This week I had the fortune to try some great Spanish wines. These wines, for the most part, really offer a lot to the consumer for the money.
Bodegas Lan Reserva 2004 Rijoa $23.95
Love it! This wine is from a region called Rioja.
Rioja is probably the most famous wine region in Spain (although other regions are now making their mark).
This wine is silky smooth (kind of how the Zohan likes his hair) with flavours of black plum, violet, licorice and a hint of smoke (this is actually just another way of saying that a wine has been aged in wood). This Lan Reserva has a really nice finish on top of all the other nice things going on. A great buy...actually, a must buy!

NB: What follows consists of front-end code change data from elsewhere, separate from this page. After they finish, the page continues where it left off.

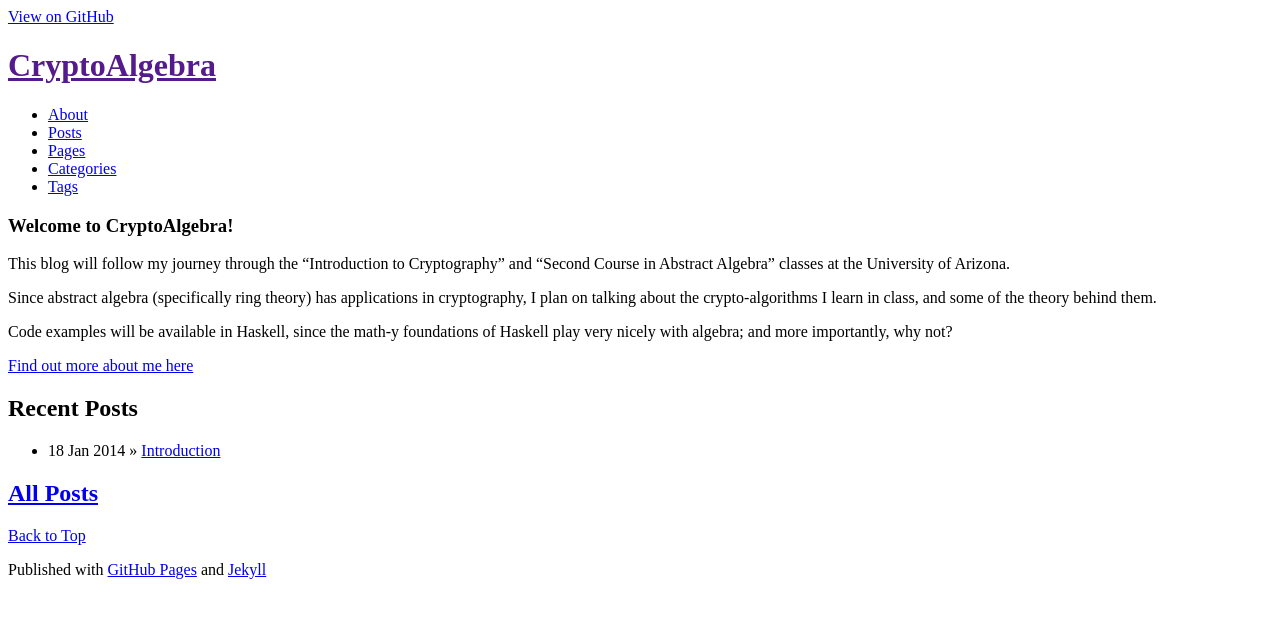
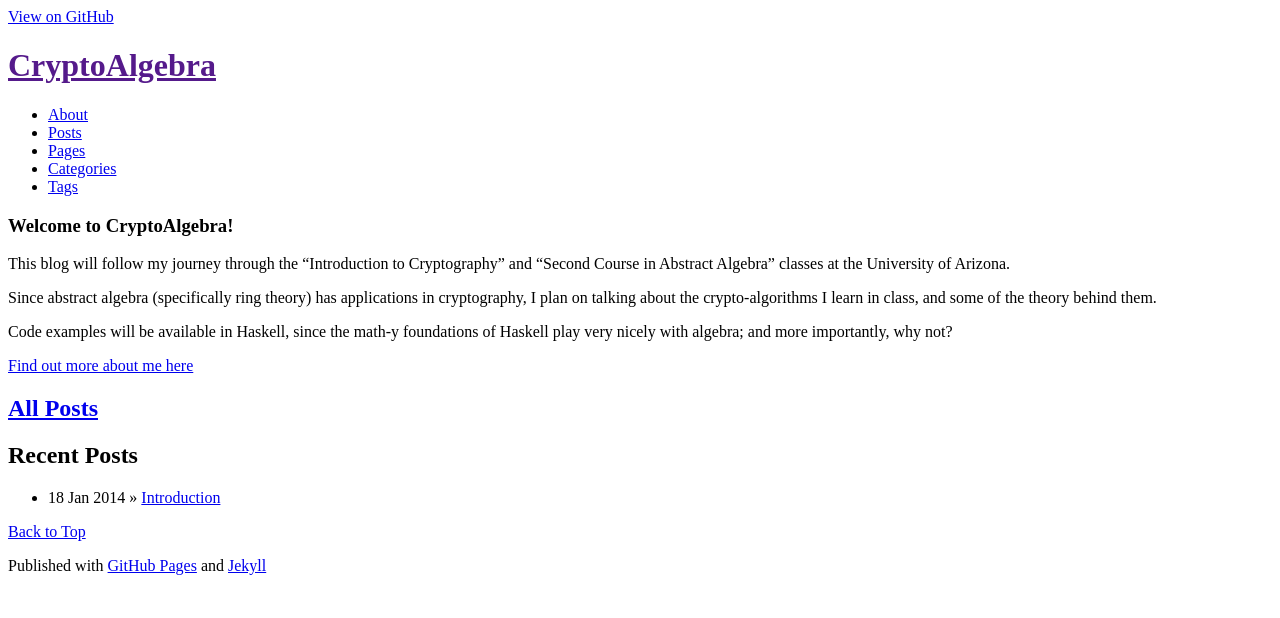
Before and after one commit to mgaut72/CryptoAlgebra, a Jekyll site: the page built from index.md, in a window 1280 px wide. Shown: the top 618 px of the page. Built offline with Jekyll 4.4.1, drawn with Linux system fonts in a browser that asks for light colours; comment, search, counter and statistics services are not loaded.

Commit message:
un-underline allposts in index

```diff
--- a/assets/themes/slate/css/stylesheet.css
+++ b/assets/themes/slate/css/stylesheet.css
@@ -81,6 +81,10 @@
   padding-bottom: 10px;
   font-size: 28px;
   background: url('../skin/bg_hr.png') repeat-x bottom;
+}
+
+h2.noline {
+    background: none;
 }
 
 h3 {
--- a/index.md
+++ b/index.md
@@ -17,6 +17,8 @@
 
 [Find out more about me here]({{BASE_PATH}}/about.html)
 
+<h2 class="noline"><a href="{{BASE_PATH}}/posts.html">All Posts</a></h2>
+
 ## Recent Posts
 
 <ul class="posts">
```
Also changed, not shown: other parts of index.md (+0 -2 lines).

This wine made #52 on Wine Spectator's Top 100 Wines (if you pay attention to these types of rating systems). This wine is mostly made of a grape variety called Tempranillo (a native grape of Spain, one that makes full-bodied wines). What does the word Reserva mean on a wine bottle? It depends where it's from. In some countries, it really has no "legal" meaning but for Spanish wines, it means that the wine has been aged for a minimum period of time (by law). The main age labels are Crianza, Reserva and Gran Reserva. These are just labeling terms given to wines to designate how much aging in wood and bottle they have received. Wines with a "Gran Reserva" label have been aged the longest before being released.
LCBO Vintages #42929
Pazo Pondal Leira Albarino 2007 $18.95
This wine was recommended to me by a product consultant at the local wine store (LCBO for us in Ontario) and I must say, I'm very happy that he did. I wanted to bring something to a small gathering that was unusual and that would show the diversity of the Spanish wine industry. This wine is from a region in northwest Spain called Rias Biaxas. The Albarino grape can thrive in this part of the country where the climate is cooler. This prevents the grapes from ripening too much and becoming flabby. They maintain their crispness.
This wine has some nice acidity that makes your mouth water. Just don't drool on the linens. It was very crisp and had a flavours of citrus, pear and maybe some other stone fruit like peach. The finish was quite long so I was enjoying it well after it left my mouth (if you're still tasting the wine for a period of time after you've swallowed it, then it's a sign of a good-quality wine). I didn't have anything to eat with this wine since I drank it as an aperitif (does bread count?). I think this wine would go well with scallops or calamari. Serve it chilled but not too cold or you'll lose the aromas and flavours. I kept this one in the fridge all day at the office but took it out over an hour before drinking.
LCBO Vintages #115816